In past weeks, I have discussed that I the value of compassion as a hallmark of those who lead.
Initially I began by defining compassion and then, next, explored the virtue of compassion-centered management as a primary stimulus in leadership decision-making (click blue words to read).
This week, I part three, we look at the danger of compassion in leadership.
In a meeting a few days ago, my friend James Tungsvik made the following comment:
I have known people who try to lead with compassion to a point of lacking wisdom. In such instances, they decide based on their feeling of compassion and completely throw out all of the normal rules that apply to the situation. I tell them, “you can’t do that…the rules still apply, no matter who it is…”
James agreed that creative solutions are always possible when a dose of pragmatic wisdom is applied to an emotionally-charged decision – and can therefore result in a strategy that does not set aside the requisite parameters that apply to the situation.
Our discussion was lively and fun.

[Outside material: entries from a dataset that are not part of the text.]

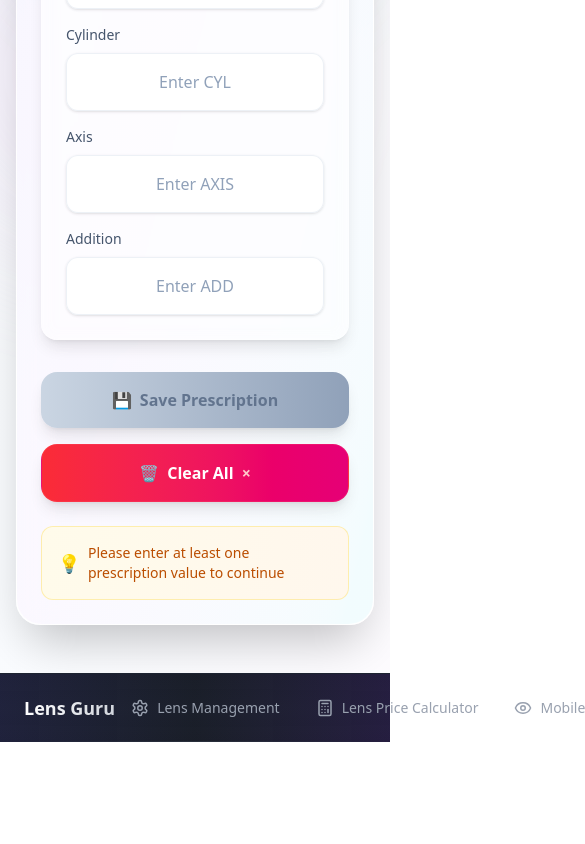
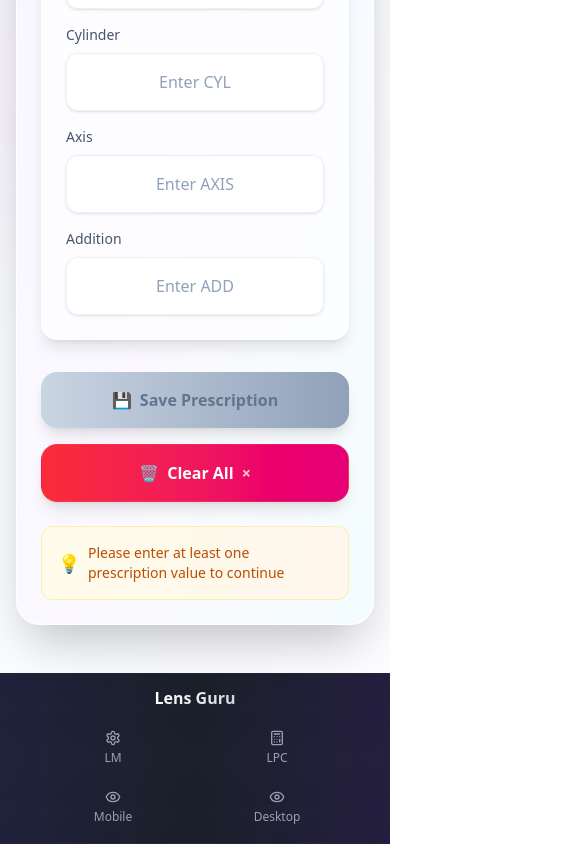
Before and after one commit to manish35809/lens-guru, a Next.js app: page / in a window 390 px wide. Shown: the part 1057-1901 px from the top of the page, 585 px wide, since content can reach past the window. Before the commit the page ends 1799 px from the top, so only its background shows below. Built offline with nearby package versions, Linux system fonts and the light colour scheme.

Commit message:
Update Footer.js

```diff
--- a/components/Footer.js
+++ b/components/Footer.js
@@ -28,24 +28,28 @@ const LensGuruFooter = () => {
   const footerLinks = [
     {
       title: 'Lens Management',
+      shortTitle: 'LM',
       href: '/tools/lm',
       icon: Settings,
       gradient: 'from-blue-500 to-indigo-600'
     },
     {
       title: 'Lens Price Calculator',
+      shortTitle: 'LPC',
       href: '/tools/lpc',
       icon: Calculator,
       gradient: 'from-indigo-500 to-purple-600'
     },
     {
       title: 'Mobile View',
+      shortTitle: 'Mobile',
       href: '/sv/frameType/lenses/old',
       icon: Eye,
       gradient: 'from-purple-500 to-violet-600'
     },
     {
       title: 'Desktop View',
+      shortTitle: 'Desktop',
       href: '/sv/frameType/lenses',
       icon: Eye,
       gradient: 'from-blue-500 to-blue-600'
@@ -62,24 +66,54 @@ const LensGuruFooter = () => {
       {/* Subtle glow effect */}
       <div className="absolute inset-0 bg-gradient-to-t from-transparent via-gray-700/5 to-transparent pointer-events-none" />
 
-      <div className="relative px-6 py-4">
-        <div className="flex justify-between items-center max-w-7xl mx-auto">
-          {/* Brand text - Left */}
-          <div className="flex-shrink-0">
-            <span className="text-lg font-bold bg-gradient-to-r from-white to-gray-300 bg-clip-text text-transparent">
+      <div className="relative px-3 sm:px-4 md:px-6 py-3 sm:py-4">
+        <div className="flex flex-col sm:flex-row sm:justify-between sm:items-center max-w-7xl mx-auto gap-3 sm:gap-0">
+          {/* Brand text - Top on mobile, Left on desktop */}
+          <div className="flex-shrink-0 text-center sm:text-left">
+            <span className="text-base sm:text-lg font-bold bg-gradient-to-r from-white to-gray-300 bg-clip-text text-transparent">
               Lens Guru
             </span>
           </div>
 
-          {/* Navigation Links - Right */}
-          <div className="flex items-center space-x-1">
+          {/* Navigation Links - Bottom on mobile, Right on desktop */}
+          <div className="flex items-center justify-center sm:justify-end">
+            {/* Mobile: Grid layout for very small screens */}
+            <div className="grid grid-cols-2 gap-2 sm:hidden w-full max-w-xs">
               {footerLinks.map((link, index) => {
                 const IconComponent = link.icon;
                 return (
                   <a
                     key={index}
                     href={link.href}
-                  className="group relative flex items-center space-x-2 px-4 py-2 rounded-lg transition-all duration-300 hover:bg-white/5 hover:scale-105"
+                    className="group relative flex flex-col items-center space-y-1 px-3 py-2 rounded-lg transition-all duration-300 hover:bg-white/5 hover:scale-105"
+                  >
+                    {/* Subtle glow effect */}
+                    <div className={`absolute inset-0 rounded-lg bg-gradient-to-r ${link.gradient} opacity-0 group-hover:opacity-10 transition-opacity duration-300`} />
+
+                    {/* Icon */}
+                    <IconComponent
+                      size={16}
+                      className={`text-gray-400 group-hover:text-white transition-all duration-300 group-hover:drop-shadow-lg`}
+                    />
+
+                    {/* Short label for mobile */}
+                    <span className="text-xs font-medium text-gray-400 group-hover:text-white transition-colors duration-300 text-center leading-tight">
+                      {link.shortTitle}
+                    </span>
+                  </a>
+                );
+              })}
+            </div>
+
+            {/* Tablet and Desktop: Horizontal layout */}
+            <div className="hidden sm:flex items-center space-x-1 md:space-x-2">
+              {footerLinks.map((link, index) => {
+                const IconComponent = link.icon;
+                return (
+                  <a
+                    key={index}
+                    href={link.href}
+                    className="group relative flex items-center space-x-2 px-2 md:px-4 py-2 rounded-lg transition-all duration-300 hover:bg-white/5 hover:scale-105"
                   >
                     {/* Subtle glow effect */}
                     <div className={`absolute inset-0 rounded-lg bg-gradient-to-r ${link.gradient} opacity-0 group-hover:opacity-10 transition-opacity duration-300`} />
@@ -90,13 +124,19 @@ const LensGuruFooter = () => {
                       className={`text-gray-400 group-hover:text-white transition-all duration-300 group-hover:drop-shadow-lg`}
                     />
 
-                  {/* Label */}
-                  <span className="text-sm font-medium text-gray-400 group-hover:text-white transition-colors duration-300 whitespace-nowrap">
+                    {/* Full label for tablet/desktop, hide on smaller tablets */}
+                    <span className="text-sm font-medium text-gray-400 group-hover:text-white transition-colors duration-300 whitespace-nowrap hidden md:inline">
                       {link.title}
+                    </span>
+
+                    {/* Short label for small tablets */}
+                    <span className="text-sm font-medium text-gray-400 group-hover:text-white transition-colors duration-300 whitespace-nowrap md:hidden">
+                      {link.shortTitle}
                     </span>
                   </a>
                 );
               })}
+            </div>
           </div>
         </div>
       </div>
```
Lines whose indentation alone changed are shown as unchanged.
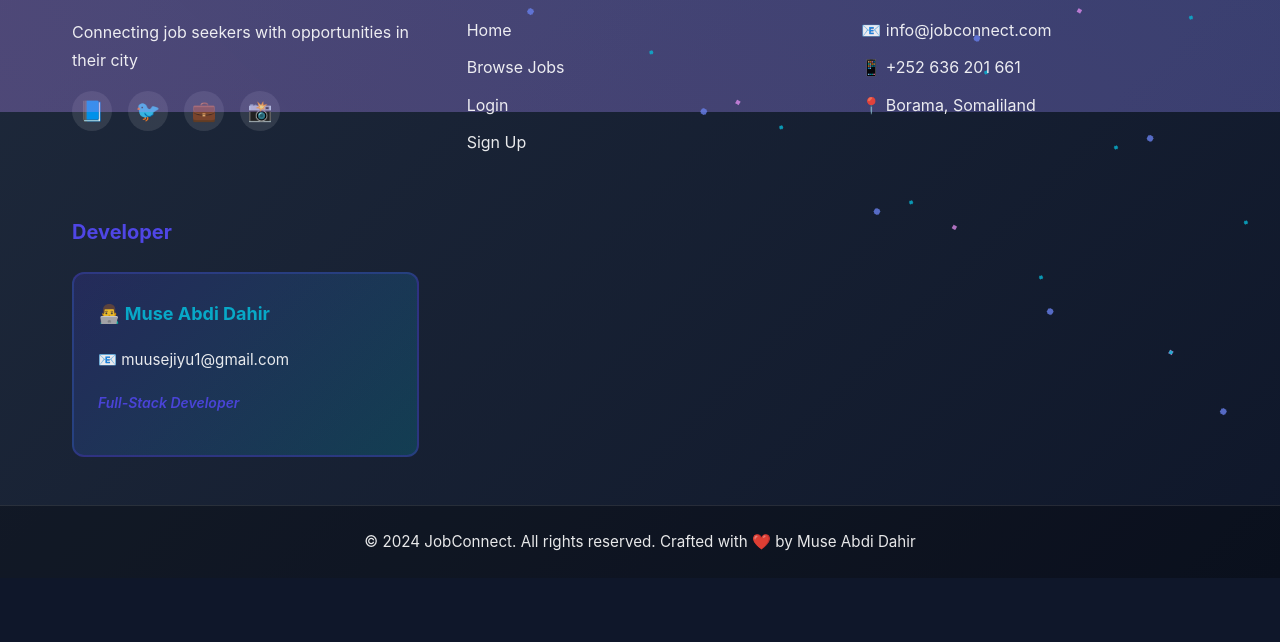
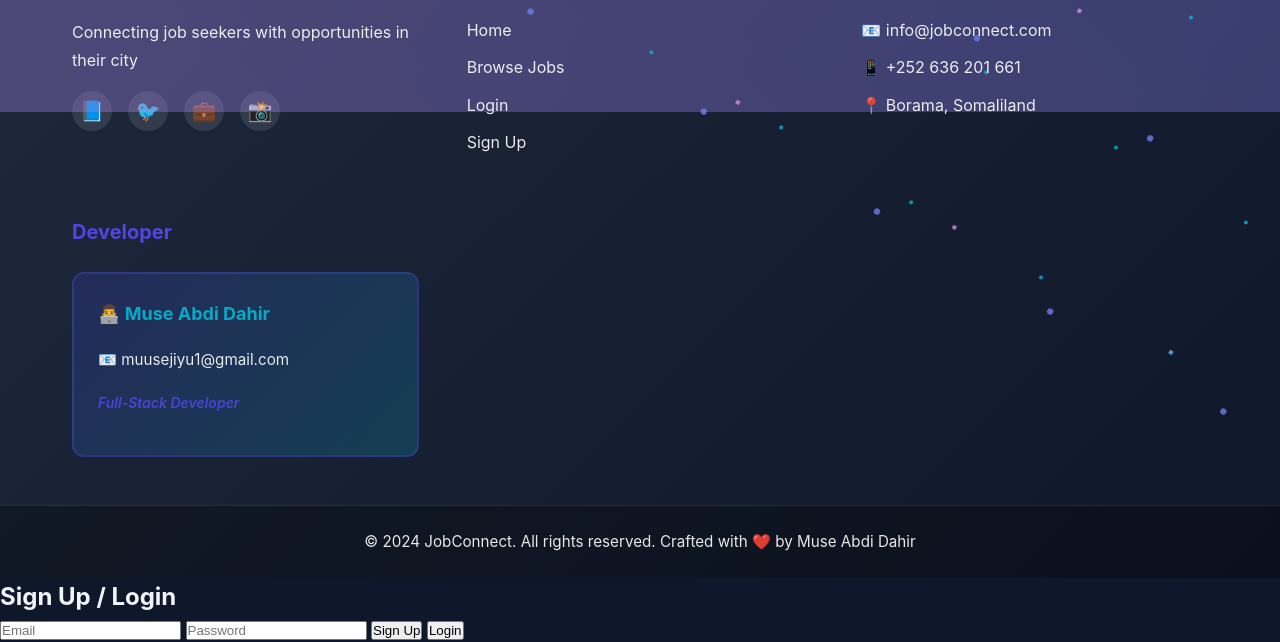
Before and after one commit to jiyuni2/job-connect, a website: page index.html in a window 1280 px wide. Shown: the part 1088-1730 px from the top of the page. Before the commit the page ends 1666 px from the top, so only its background shows below. Drawn offline with Linux system fonts and the light colour scheme; files whose address does not match are found by name.

Commit message:
Add login and signup form to index.html

```diff
--- a/index.html
+++ b/index.html
@@ -1097,6 +1097,14 @@
         }
     }
     </script>
+<div id="login-form">
+  <h2>Sign Up / Login</h2>
+  <input id="email" type="email" placeholder="Email" required>
+  <input id="password" type="password" placeholder="Password" required>
+
+  <button onclick="signup()">Sign Up</button>
+  <button onclick="login()">Login</button>
+</div>
 <script type="module">
 
 import { initializeApp } from "https://www.gstatic.com/firebasejs/10.7.1/firebase-app.js";
```
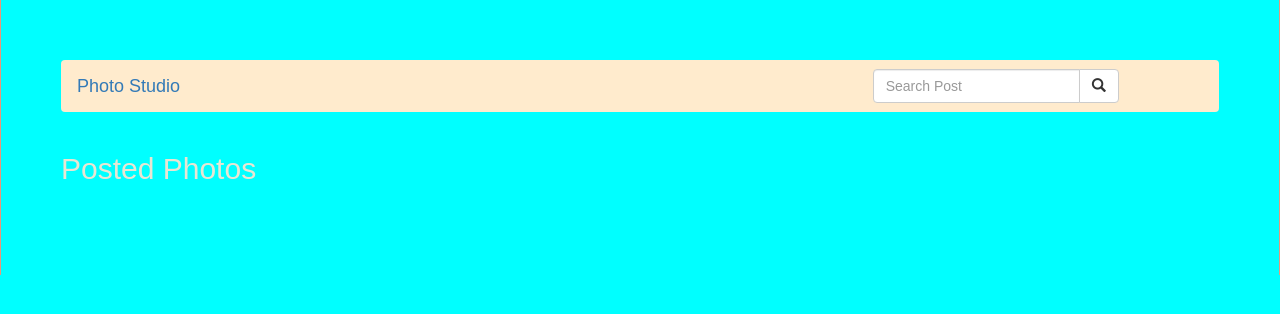
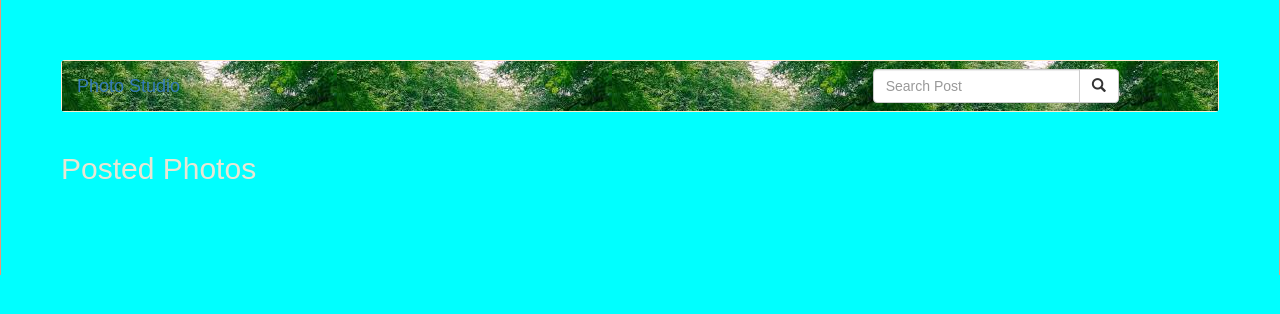
Before and after one commit to Grantone/Photo-Studio, a Django app: page / in a window 1280 px wide. Shown: the top 314 px of the page. Run offline with Django 3.2, Linux system fonts and the light colour scheme; data that the repository does not hold is empty; some libraries are stand-ins or nearby versions.

```diff
--- a/photostudio/picture/static/css/basepost.css
+++ b/photostudio/picture/static/css/basepost.css
@@ -25,3 +25,7 @@ image {
   padding: 60px;
 
 }
+
+.container-fluid {
+  background-image: url('../media/posts/images.jpg');
+}
```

We agreed that when rules exist – and then are discarded in favor of our emotional (compassionate) construct – the result is the introduction of lawlessness and the introduction of seeds that can destabilize the governing structure of the enterprise.
On the other hand, consistent decision-making within the constraints of applicable guidelines, will foster stability and security through predictable and reasonable cause-and-effect leadership.
Don’t get me wrong…compassion is a good thing and must be an ever-present ingredient in the role of leadership. Even so, compassion must never alter the comportment required for those who lead.
This really zeros in on the central question(s) we have been asking throughout this series:
Do we want those we lead to feel better? Or get better?
Do you agree? Why or why not?